According to organizers Christopher Street West, L.A. Pride is canceled for 2020, though it will exist online in some way. This comes after a postponement of the annual festival back in March.
L.A. Pride, originally scheduled for mid-June, is one of the biggest events in West Hollywood and Los Angeles in general. This year would have marked its 50th anniversary, if not for the pandemic. But, just because attendees can’t join in the parade and surrounding festivities, it doesn’t mean they can’t celebrate at home.
According to a statement from Estevan Montemayor, CSW board of directors president:
“The safety of the community is our top priority, and CSW must act responsibly to protect our community in the face of the COVID-19 pandemic. Our community has always adapted, changed, and become more resilient in the face of uncertain times. Although we cannot celebrate Pride with a Festival or Parade, CSW will make sure that the spirit of Pride is not forgotten. The LGBTQ+ community has overcome many obstacles over the years and has always emerged stronger and more unified. The 50th anniversary will be one to remember regardless of a physical experience this year, and our hope is to resume in-person events for our incredible milestone in 2021. Our community will once again look adversity directly in the face and rise up together in solidarity and celebration.”

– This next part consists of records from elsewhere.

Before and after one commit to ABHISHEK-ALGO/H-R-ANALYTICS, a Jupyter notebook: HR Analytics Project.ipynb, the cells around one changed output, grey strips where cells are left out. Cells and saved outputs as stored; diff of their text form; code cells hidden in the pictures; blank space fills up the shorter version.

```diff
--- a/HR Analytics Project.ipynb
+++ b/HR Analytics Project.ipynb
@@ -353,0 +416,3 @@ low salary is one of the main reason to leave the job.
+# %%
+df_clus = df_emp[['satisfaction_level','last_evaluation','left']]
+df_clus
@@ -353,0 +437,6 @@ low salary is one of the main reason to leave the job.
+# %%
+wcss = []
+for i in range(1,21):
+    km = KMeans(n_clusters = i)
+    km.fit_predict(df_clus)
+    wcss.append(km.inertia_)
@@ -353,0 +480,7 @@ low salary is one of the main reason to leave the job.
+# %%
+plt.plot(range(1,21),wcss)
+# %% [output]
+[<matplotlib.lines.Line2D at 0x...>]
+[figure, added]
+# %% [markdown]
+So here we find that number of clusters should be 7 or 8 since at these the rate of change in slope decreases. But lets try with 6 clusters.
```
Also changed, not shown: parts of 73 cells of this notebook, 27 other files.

On June 28, 1969, the NYPD raided the Stonewall Inn, a gay bar located on Christopher Street in Greenwich Village, and began arresting those inside. Patrons and neighbors rebelled in what is now known as the Stonewall Riots or Stonewall Rebellion. The nonprofit Christopher Street West formed and held the first Pride parade in Hollywood a year later on June 28, 1970, drawing about 1,000 attendees. The parade has since moved to West Hollywood and typically draws some 500,000 people.
Pride is not the only major event on hold in West Hollywood. Earlier this week, the city decided to defund all city-sponsored events through 2020, including the popular Halloween Carnaval. Officials cited not only the slim chance that a large event like that could occur so soon after the onset of the pandemic, but cost savings of about $6 million that could be diverted to more pressing needs. However, outgoing Mayor John D’Amico did note it’s not entirely off the table if circumstances change.
The digital programming for this year’s Pride has yet to be announced, but you can check LAPride.org for updates.